[DATA Boundary: Start]
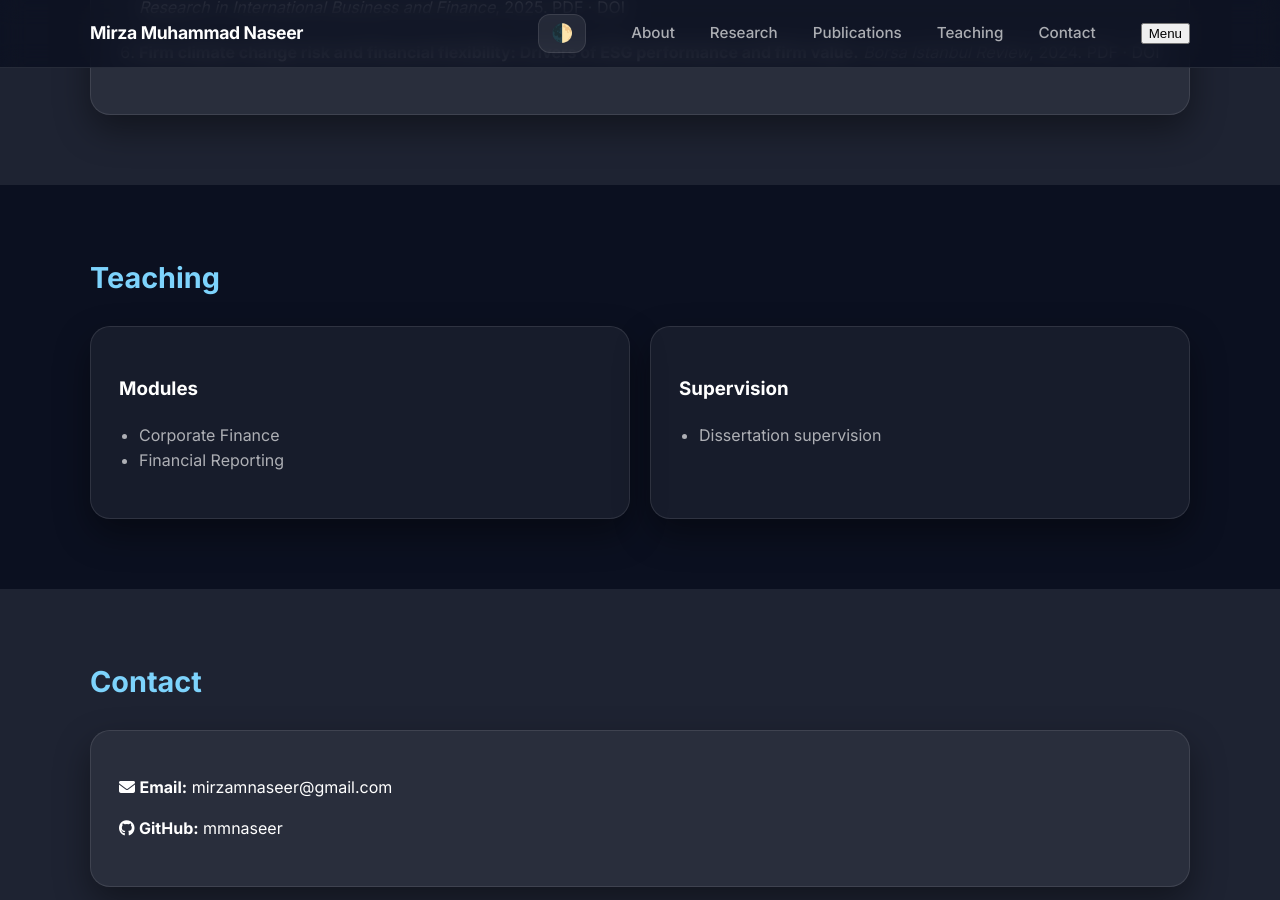
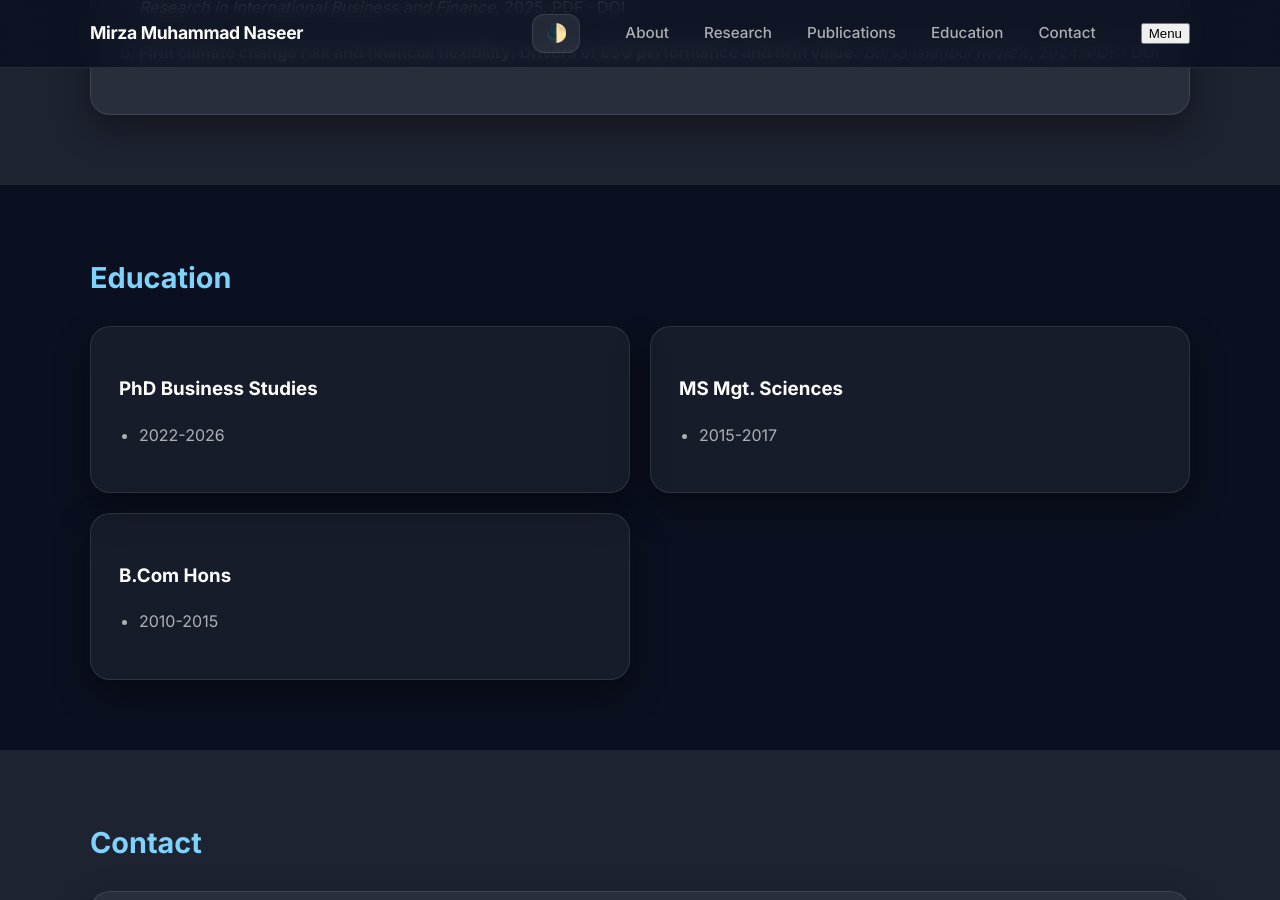
Before and after one commit to mmnaseer/mmnaseer.github.io, a Jekyll site: the page index.html, which Jekyll copies as it is, in a window 1280 px wide and 900 px high, scrolled down 1481 px. Built offline with Jekyll 4.4.1, drawn with Linux system fonts in a browser that asks for light colours; a style sheet for code colours, icons or effects is not loaded.

Commit message:
Update index.html

```diff
--- a/index.html
+++ b/index.html
@@ -23,7 +23,7 @@
         <a href="#about">About</a>
         <a href="#research">Research</a>
         <a href="#publications">Publications</a>
-        <a href="#teaching">Teaching</a>
+        <a href="#education">Education</a>
         <a href="#contact">Contact</a>
       </nav>
 
@@ -126,21 +126,26 @@
       </div>
     </section>
 
-    <section id="teaching" class="section">
+    <section id="education" class="section">
       <div class="container">
-        <h2>Teaching</h2>
+        <h2>Education</h2>
         <div class="grid-2">
           <div class="card">
-            <h3>Modules</h3>
+            <h3>PhD Business Studies</h3>
             <ul class="bullets">
-              <li>Corporate Finance</li>
-              <li>Financial Reporting</li>
+              <li>2022-2026</li>
             </ul>
           </div>
           <div class="card">
-            <h3>Supervision</h3>
+            <h3>MS Mgt. Sciences</h3>
             <ul class="bullets">
-              <li>Dissertation supervision</li>
+              <li>2015-2017</li>
+            </ul>
+          </div>
+          <div class="card">
+            <h3>B.Com Hons</h3>
+            <ul class="bullets">
+              <li>2010-2015</li>
             </ul>
           </div>
         </div>
```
[DATA Boundary: End]
WHAT IS REQUIRED: The lines sought are those in the data above that include the string "class"; copy each one.

WRITTEN ANSWER:
-    <section id="teaching" class="section">
+    <section id="education" class="section">
       <div class="container">
         <div class="grid-2">
           <div class="card">
             <ul class="bullets">
           <div class="card">
             <ul class="bullets">
+          <div class="card">
+            <ul class="bullets">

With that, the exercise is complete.